Traditional Japanese rooms, as can be found in ryokans, where you sleep on the floor on futons are a great option if you are sharing beds, though be aware that shared bathrooms are a reality in many ryokans.
Don’t expect wash cloths and additional towels to be provided in business hotels, so consider bringing your own – useful for onsens and footbaths as well!


Food is such an individual thing that making recommendations is difficult. We were surprised when Alex took a liking to salmon sashimi at age one and a half. Now he only likes it cooked. If visiting a sushi restaurant it may be wise to check first if they serve something other than just raw seafood – even if it’s just egg (tamago) and cucumber rolls (kappamaki). Noodles are cheap are often popular, though messy. If you find yourself or the kids tiring of Japanese food then there are plentiful options other than the McDonalds of this world.

We found a lot of restaurants on department stores food levels sold western friendly kids meals, including a toy. Others may have a plastic bowl and kids cutlery available – they will usually offer it without your asking.
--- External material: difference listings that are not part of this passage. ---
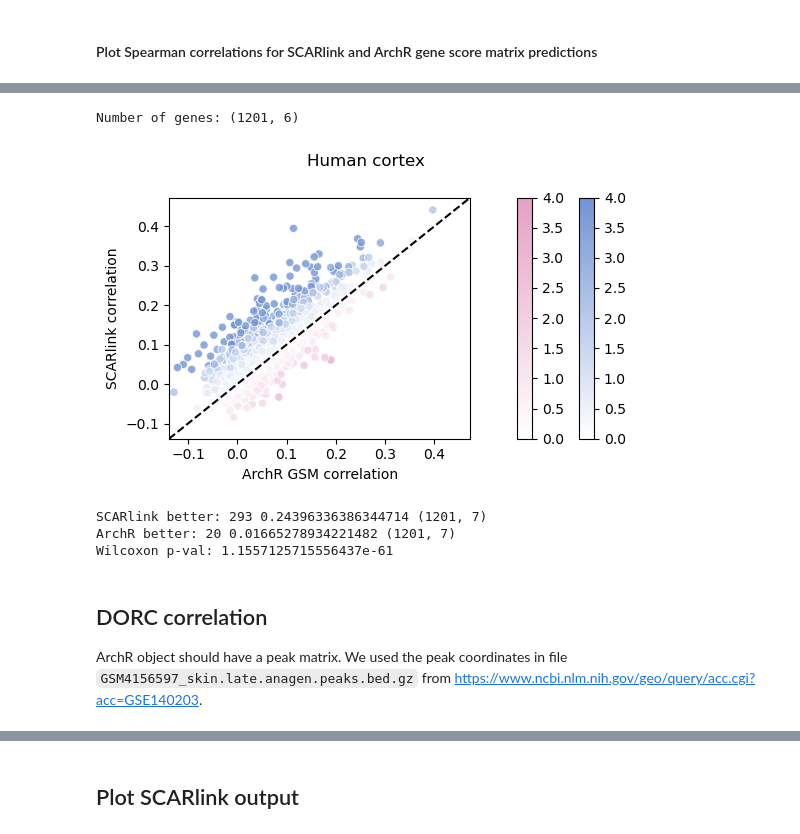
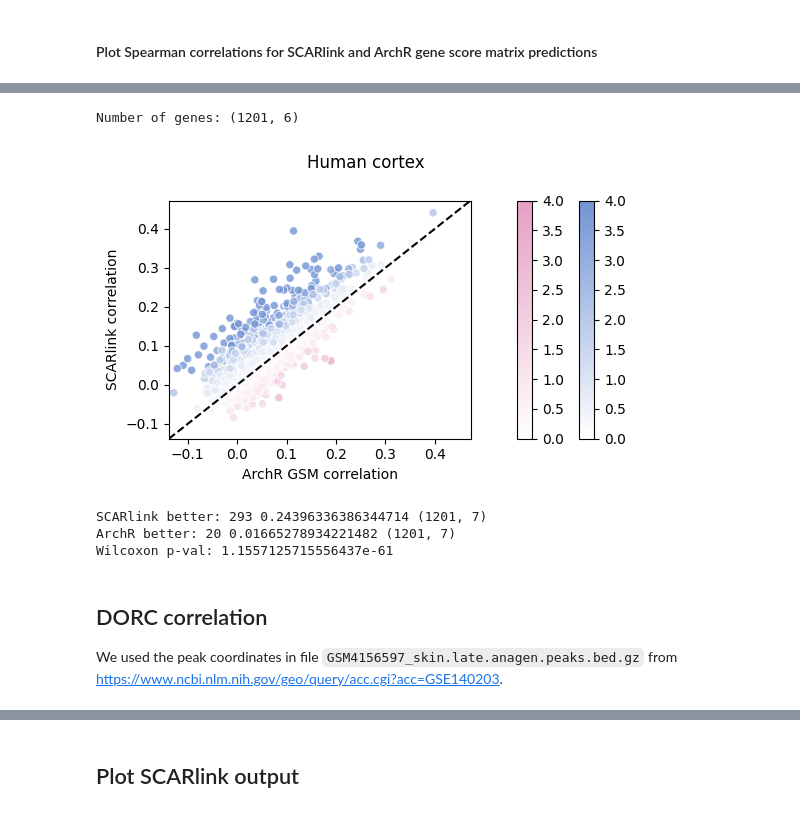
Before and after one commit to snehamitra/SCARlink, a Jupyter notebook: paper_figures/figure_1.ipynb, the cells around one changed output, grey strips where cells are left out. Saved outputs shown, nothing was run; the diff lists cells and outputs as text; code cells hidden in the pictures.

```diff
--- a/paper_figures/figure_1.ipynb
+++ b/paper_figures/figure_1.ipynb
@@ -106,16 +203,17 @@ ArchR better: 63 0.038066465256797584 (1655, 7)
 Wilcoxon p-val: 3.248502848591392e-200
 # %%
 # Cortex
-cortex_scarlink_out = "./human_cortex_all_out_10k"
-cortex_out_prefix = "./tmp/human_cortex_" # same as the one used to run get_gene_score.R above
-plot_compare_gsm_corr(cortex_scarlink_out, cortex_out_prefix, "Human cortex")
+cortex_scarlink_out = "./scarlink_outs/human_cortex_all_out_10k"
+cortex_out_prefix = "./tmp/human_cortex_"
+cortex_gsm_prefix = "./fig_data/human_cortex_"
+plot_compare_gsm_corr(cortex_scarlink_out, cortex_gsm_prefix, cortex_out_prefix, "Human cortex")
 # %% [output]
 Number of genes: (1201, 6)
-[figure, old version]
+[figure, new version]
 SCARlink better: 293 0.24396336386344714 (1201, 7)
 ArchR better: 20 0.01665278934221482 (1201, 7)
 Wilcoxon p-val: 1.1557125715556437e-61
 # %% [markdown]
 ## DORC correlation
 
-ArchR object should have a peak matrix. We used the peak coordinates in file `GSM4156597_skin.late.anagen.peaks.bed.gz` from https://www.ncbi.nlm.nih.gov/geo/query/acc.cgi?acc=GSE140203.
+We used the peak coordinates in file `GSM4156597_skin.late.anagen.peaks.bed.gz` from https://www.ncbi.nlm.nih.gov/geo/query/acc.cgi?acc=GSE140203.
```
Also changed, not shown: parts of 22 cells of this notebook, 15 other files.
That said, Alex taught himself to use chopsticks.

One thing we noticed was the lack of fresh fruit and vegetables served in restaurants. When we came across a supermarket or greengrocer we would often buy some fruit to take back to the hotel. Some of it is of very high quality – we have had great apples and strawberries. And yes, if you like you can pay $30 for a couple of peaches, but I believe they are meant as gifts and not for casual snacking.
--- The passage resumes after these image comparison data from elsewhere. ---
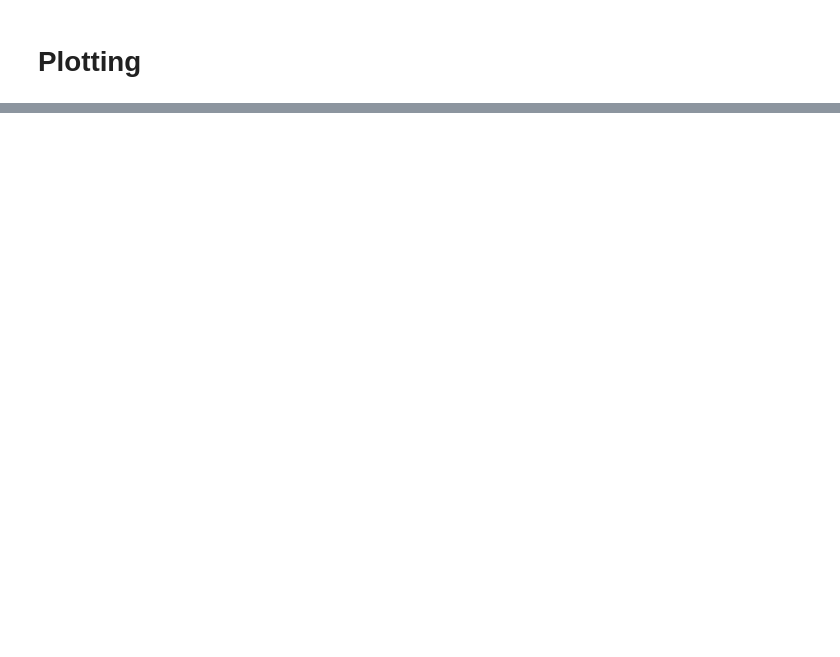
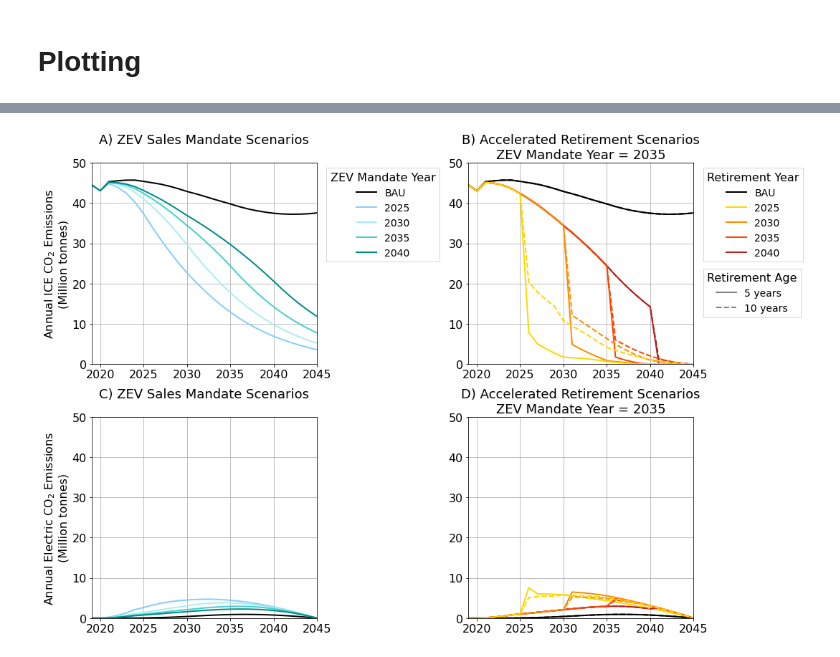
Before and after one commit to norahennessy27/stock_flow_decarb, a Jupyter notebook: AQ_Analysis_and_plotting.ipynb, the cells around one changed output, grey strips where cells are left out. Saved outputs shown, nothing was run; the diff lists cells and outputs as text; code cells hidden in the pictures; blank space fills up the shorter version.

```diff
--- a/AQ_Analysis_and_plotting.ipynb
+++ b/AQ_Analysis_and_plotting.ipynb
@@ -1294,23 +2718,23 @@ ax = ax.flatten()
 
 
 zev_mandate_emissions_t.plot(ax = ax[0], color = ["black","lightskyblue","paleturquoise","mediumturquoise","darkcyan"], linewidth = 2, legend = False)
-retirements_emissions_t[2035][5].plot(ax = ax[1], color = ["black","gold","darkorange","orangered","firebrick"], linewidth = 2, legend = False)
-retirements_emissions_t[2035][10].plot(ax = ax[1], linestyle = "dashed", color = ["black","gold","darkorange","orangered","firebrick"], linewidth = 2, legend = False)
+retirements_emissions_t[2035][5][["BAU",2040,2035,2030,2025]].plot(ax = ax[1], color = ["black","firebrick","orangered","darkorange","gold"], linewidth = 2, legend = False)
+retirements_emissions_t[2035][10][["BAU",2040,2035,2030,2025]].plot(ax = ax[1], linestyle = "dashed", color = ["black","firebrick","orangered","darkorange","gold"], linewidth = 2, legend = False)
 
-ax[0].set_ylabel("Annual ICE CO2 Emissions \n(Million tonnes)", fontsize = 14)
-ax[0].set_title("A) ZEV Sales Mandate Scenarios\n ", fontsize = 16)
-ax[1].set_title("B) Accelerated Retirement Scenarios\nZEV Mandate Year = 2035", fontsize = 16)
+ax[0].set_ylabel("Annual ICE CO$_2$ Emissions \n(Million tonnes)", fontsize = 16)
+ax[0].set_title("A) ZEV Sales Mandate Scenarios\n ", fontsize = 18)
+ax[1].set_title("B) Accelerated Retirement Scenarios\nZEV Mandate Year = 2035", fontsize = 18)
 ax[0].grid()
 ax[1].grid()
 
 for tick in ax[0].get_yticklabels():
-    tick.set_fontsize(14)
+    tick.set_fontsize(16)
 for tick in ax[1].get_xticklabels():
-    tick.set_fontsize(14)
-for tick in ax[0].get_yticklabels():
-    tick.set_fontsize(14)
-for tick in ax[1].get_xticklabels():
-    tick.set_fontsize(14)
+    tick.set_fontsize(16)
+for tick in ax[0].get_xticklabels():
+    tick.set_fontsize(16)
+for tick in ax[1].get_yticklabels():
+    tick.set_fontsize(16)
 ax[0].set_xlim([2019, 2045])
 ax[1].set_xlim([2019, 2045])
 ax[0].set_ylim([0,50])
@@ -1331,46 +2755,48 @@ handles2 = [
     plt.Line2D([], [], marker='', color=ry_cols[2], label='2035', linewidth = 2),
     plt.Line2D([], [], marker='', color=ry_cols[3], label='2040', linewidth = 2),
 ]
 
 handles3 = [
     plt.Line2D([], [], marker='', color="gray", linestyle = "solid",label='5 years', linewidth = 2),
     plt.Line2D([], [], marker='', color=r"gray", linestyle = "dashed", label='10 years', linewidth = 2),
 
 ]
 
 l0 = ax[0].legend(handles=handles, loc='upper left', bbox_to_anchor=(1.02, 1), title = "ZEV Mandate Year", fancybox = False, fontsize = 14)
-l0.get_title().set_fontsize(14)
+l0.get_title().set_fontsize(16)
 l1 = ax[1].legend(handles=handles2, loc='upper left', bbox_to_anchor=(1.02, 1), title = "Retirement Year", fancybox = False, fontsize = 14)
-l1.get_title().set_fontsize(14)
+l1.get_title().set_fontsize(16)
 l2 = ax[1].legend(handles=handles3, loc='upper left', bbox_to_anchor=(1.02, 0.5), title = "Retirement Age", fancybox = False, fontsize = 14)
-l2.get_title().set_fontsize(14)
+l2.get_title().set_fontsize(16)
 ax[1].add_artist(l1)
 
 zev_mandate_emissions_e.plot(ax = ax[2], color = ["black","lightskyblue","paleturquoise","mediumturquoise","darkcyan"], linewidth = 2, legend = False)
-retirements_emissions_e[2035][5].plot(ax = ax[3], color = ["black","gold","darkorange","orangered","firebrick"], linewidth = 2, legend = False)
-retirements_emissions_e[2035][10].plot(ax = ax[3], linestyle = "dashed", color = ["black","gold","darkorange","orangered","firebrick"], linewidth = 2, legend = False)
+retirements_emissions_e[2035][5][["BAU",2040,2035,2030,2025]].plot(ax = ax[3], color = ["black","firebrick","orangered","darkorange","gold"], linewidth = 2, legend = False)
+retirements_emissions_e[2035][10][["BAU",2040,2035,2030,2025]].plot(ax = ax[3], linestyle = "dashed", color = ["black","firebrick","orangered","darkorange","gold"], linewidth = 2, legend = False)
 
-ax[2].set_ylabel("Annual Electric CO2 Emissions \n(Million tonnes)", fontsize = 14)
-ax[2].set_title("C) ZEV Sales Mandate Scenarios\n ", fontsize = 16)
-ax[3].set_title("D) Accelerated Retirement Scenarios\nZEV Mandate Year = 2035", fontsize = 16)
+ax[2].set_ylabel("Annual Electric CO$_2$ Emissions \n(Million tonnes)", fontsize = 16)
+ax[2].set_title("C) ZEV Sales Mandate Scenarios\n ", fontsize = 18)
+ax[3].set_title("D) Accelerated Retirement Scenarios\nZEV Mandate Year = 2035", fontsize = 18)
 ax[2].grid()
 ax[3].grid()
 
 for tick in ax[2].get_yticklabels():
-    tick.set_fontsize(14)
+    tick.set_fontsize(16)
 for tick in ax[2].get_xticklabels():
-    tick.set_fontsize(14)
+    tick.set_fontsize(16)
 for tick in ax[3].get_yticklabels():
-    tick.set_fontsize(14)
+    tick.set_fontsize(16)
 for tick in ax[3].get_xticklabels():
-    tick.set_fontsize(14)
+    tick.set_fontsize(16)
 ax[2].set_xlim([2019, 2045])
 ax[3].set_xlim([2019, 2045])
 ax[2].set_ylim([0,50])
 ax[3].set_ylim([0,50])
 
 plt.tight_layout()
-f.savefig("annual_emissions_split.png")
+f.savefig("final_plots/annual_emissions_split.pdf")
+# %% [output]
+[figure, added]
 # %%
 races = ["Latino","Black","Asian","White","Native","Pac Islander","Two or More"]
 
```
Also changed, not shown: parts of 67 cells of this notebook.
You can also get meals from convenience stores, anything from hot dumplings and pasta to salads. They are okay.

One issue you may find is the traditional Japanese breakfast, which is quite different from the western version. You will usually find a bakery close to a train station and these serve up a delicious variety of products.

There should be no issues finding treats for kids. The problem will be stopping them from overindulging!

Water is generally fine for drinking from the tap and there are plenty of juices and soft drinks available. Milk can be purchased from convenience stores, though flavoured milks offerings are usually quite limited.


Travelling around Japan can be frustrating for the exuberant kid. You generally won’t see many kids running and dancing around the streets or trains (though there are exceptions) and shouting noisily. As Alex got older we found it important to include some kids time into our day. Japanese outdoor playgrounds exist but may not have the range of equipment found elsewhere and also tend to have gravel rather than grass or cushioning materials. We’ve found them associated with some park areas. Some shopping centres also have rooftop playgrounds – for example the Odakyu department store in Shinjuku. More fun can be had at indoor shopping centre playgrounds like those operated under the Yu Kids banner.

Amusement parks are another option. They range from the massive Tokyo Disneyland (good for four year olds and up) and Fuji Q park, which includes Thomas World for the young ones, to small suburban parks with slower rides that will still keep the little ones happy. Entrance fees are usually small, you pay for Y200 – Y300 for individual rides. These parks may be associated with zoos which are often rather old fashioned in design and not particularly animal friendly. Aquariums are another option.

If you have some time around Kansai International Airport consider visiting Seacle at Rinku Town. There is a Yu Kids playground, Nishimatsuya and other kids shops, a small amusement park and Ferris wheel and a big indoor play area for kids of age four and up which looks pretty impressive from the outside.

Quirky Japan

It’s amazing what kids will find interesting in Japan. Alex developed obsessions with level crossings, beeping pedestrian crossings, automatic toilets, vending machines and riding the chairlifts that aren’t just restricted to the snow. Others will enjoy listening to a shamisen, the bowing deer of Nara and Miyajima Island, the neon canyons of Shinjuku and  Osaka or climbing up the ladders in an authentic Japanese castle. The possibilities in Japan are endless and you can get many more ideas from this blog.